Our October S&B discussion was on consciousness and Near-Death Experiences (NDE.) The near-death experience is a reported phenomenon occurring in clinically "dead" conditions from which the patient recovers. They can have some stereotypic features, such as seeing "light" and "divine beings." Are NDEs real, or the echo of a nervous system shutting down? Gary Heit, Ph.D., M.D., Chief Scientist at Vorso Corporation, led our discussion.
The Science & Buddhism Discussion in September, Sleep and Unconsciousness, investigated the connections between sleep and pain, and why sleep is vitally important. Lack of sleep is epidemic in the US and a leading correlate with incidence of most major diseases. We also looked at sleep in relation to meditation and Zen.
Our Sunday, August 26, Science & Buddhism discussion was lead by Jikoji teacher Doug Jacobson on current efforts to understand the nature of reality and human consciousness.
On June 24, at 2 pm, Laurent Ginestet, a molecular and cell biologist, and Saeko Ginestet, a licensed Marriage and Family Therapist (and Laurent's mother), discussed "Behave: The Biology of Humans at Our Best and Worst," by Robert M. Sapolsky.
On May 27, Cliff Isberg led a discussion on The Evolution of Emotions and their Social Implications.
On April 29, Jikoji's Eric Remington looked at the relationship between Meditation and Nature, and read passages from his new book of poetry, "The Soft Rain of Solitude: How a Field Biologist Works."
Our March 25 discussion was led by Ross Smith, who looked at the first several chapters of Jonathan Haidt's "Happiness Hypothesis."
The January 28 meeting was a discussion of Social Psychology led by Lance Hilt and Saeko Ginestet. This discussion began our 2018 explorations of the social sciences and of rational inquiry.
The March 31 2 pm SB Discussion will address Self-Compassion: The Proven Power of Being Kind to Yourself; a book by Krisin Neff, Ph.D., considering the role of self-criticism in our psyche, self-esteem vs self-compassion, self-compassion practices, compassion for others, emotional resilience, and the traditional Buddhist practices of metta.
And/Or search online for options and alternatives relating Buddhism and/or Compassion.
Earlier that Sunday, Vanja Palmers will give our regular 11:45 am Dharma talk
Brain and Mind, 2017
A variety of recent books, articles and talks focus on how the brain gives rise to the human mind, as well as the nature and characteristics of both mind and brain.

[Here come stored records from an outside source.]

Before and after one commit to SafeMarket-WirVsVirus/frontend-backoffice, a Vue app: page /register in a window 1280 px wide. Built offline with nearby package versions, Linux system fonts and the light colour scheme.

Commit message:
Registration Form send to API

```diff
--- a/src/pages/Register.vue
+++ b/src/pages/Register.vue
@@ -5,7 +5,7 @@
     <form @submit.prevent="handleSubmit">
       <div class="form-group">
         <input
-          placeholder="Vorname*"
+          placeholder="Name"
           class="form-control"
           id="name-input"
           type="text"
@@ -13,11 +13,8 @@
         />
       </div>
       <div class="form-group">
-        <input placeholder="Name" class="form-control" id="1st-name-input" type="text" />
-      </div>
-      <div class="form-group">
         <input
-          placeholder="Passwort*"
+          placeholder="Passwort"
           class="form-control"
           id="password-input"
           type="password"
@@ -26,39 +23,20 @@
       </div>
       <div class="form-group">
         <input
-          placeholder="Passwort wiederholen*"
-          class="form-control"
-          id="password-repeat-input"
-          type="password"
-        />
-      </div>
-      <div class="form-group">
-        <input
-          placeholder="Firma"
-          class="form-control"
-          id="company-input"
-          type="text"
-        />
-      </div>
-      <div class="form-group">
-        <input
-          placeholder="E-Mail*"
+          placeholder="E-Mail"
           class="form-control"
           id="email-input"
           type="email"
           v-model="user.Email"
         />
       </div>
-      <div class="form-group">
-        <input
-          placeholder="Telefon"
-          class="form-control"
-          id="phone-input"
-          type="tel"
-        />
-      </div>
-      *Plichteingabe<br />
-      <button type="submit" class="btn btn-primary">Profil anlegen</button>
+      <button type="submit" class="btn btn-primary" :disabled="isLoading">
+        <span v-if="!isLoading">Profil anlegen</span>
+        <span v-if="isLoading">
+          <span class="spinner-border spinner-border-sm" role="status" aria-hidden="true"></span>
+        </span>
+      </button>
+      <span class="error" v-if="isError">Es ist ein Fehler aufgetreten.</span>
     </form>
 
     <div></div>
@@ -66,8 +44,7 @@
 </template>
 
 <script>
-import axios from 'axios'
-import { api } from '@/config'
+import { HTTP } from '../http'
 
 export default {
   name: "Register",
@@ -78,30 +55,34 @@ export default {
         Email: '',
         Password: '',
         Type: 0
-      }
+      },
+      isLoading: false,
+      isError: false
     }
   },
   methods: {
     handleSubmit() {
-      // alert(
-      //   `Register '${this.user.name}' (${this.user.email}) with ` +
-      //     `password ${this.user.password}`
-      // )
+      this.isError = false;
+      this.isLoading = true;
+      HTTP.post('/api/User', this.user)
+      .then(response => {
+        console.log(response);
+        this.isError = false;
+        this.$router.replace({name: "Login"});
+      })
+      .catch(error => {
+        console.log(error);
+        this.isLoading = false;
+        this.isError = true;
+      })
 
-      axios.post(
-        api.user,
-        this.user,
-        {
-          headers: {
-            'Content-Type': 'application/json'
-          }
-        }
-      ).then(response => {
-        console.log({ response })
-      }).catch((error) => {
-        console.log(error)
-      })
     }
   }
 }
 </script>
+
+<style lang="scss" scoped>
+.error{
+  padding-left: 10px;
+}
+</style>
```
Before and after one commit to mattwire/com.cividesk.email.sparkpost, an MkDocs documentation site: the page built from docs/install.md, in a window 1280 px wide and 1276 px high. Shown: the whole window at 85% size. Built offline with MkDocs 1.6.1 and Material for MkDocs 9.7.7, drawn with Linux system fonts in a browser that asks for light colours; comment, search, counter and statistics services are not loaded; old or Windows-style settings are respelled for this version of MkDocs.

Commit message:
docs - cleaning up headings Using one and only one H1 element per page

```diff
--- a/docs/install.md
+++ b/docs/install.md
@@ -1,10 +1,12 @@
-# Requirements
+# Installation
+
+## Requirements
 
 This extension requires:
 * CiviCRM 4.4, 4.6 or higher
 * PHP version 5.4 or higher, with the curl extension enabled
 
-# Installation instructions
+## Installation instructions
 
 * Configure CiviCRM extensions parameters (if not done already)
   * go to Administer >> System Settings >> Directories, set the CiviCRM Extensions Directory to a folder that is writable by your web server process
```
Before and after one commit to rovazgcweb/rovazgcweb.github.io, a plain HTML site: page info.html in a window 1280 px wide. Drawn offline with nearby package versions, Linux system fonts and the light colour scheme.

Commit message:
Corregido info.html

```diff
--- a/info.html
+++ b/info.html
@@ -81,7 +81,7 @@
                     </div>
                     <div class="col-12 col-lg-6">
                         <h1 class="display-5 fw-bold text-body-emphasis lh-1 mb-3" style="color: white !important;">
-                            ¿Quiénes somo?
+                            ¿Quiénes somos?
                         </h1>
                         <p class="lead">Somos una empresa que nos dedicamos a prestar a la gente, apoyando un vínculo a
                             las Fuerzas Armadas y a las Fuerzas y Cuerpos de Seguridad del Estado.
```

The questions of transcendence and naturalism provide welcome background, but Discussions focus on promoting health and well-being through understanding the science of our lives and of other living beings, and through refining our practice of Zen Buddhism.
This link above includes for each Science and Buddhism Discussion at Jikoji a capsule topic paragraph for the Discussion, with links to relevant books, articles and talks.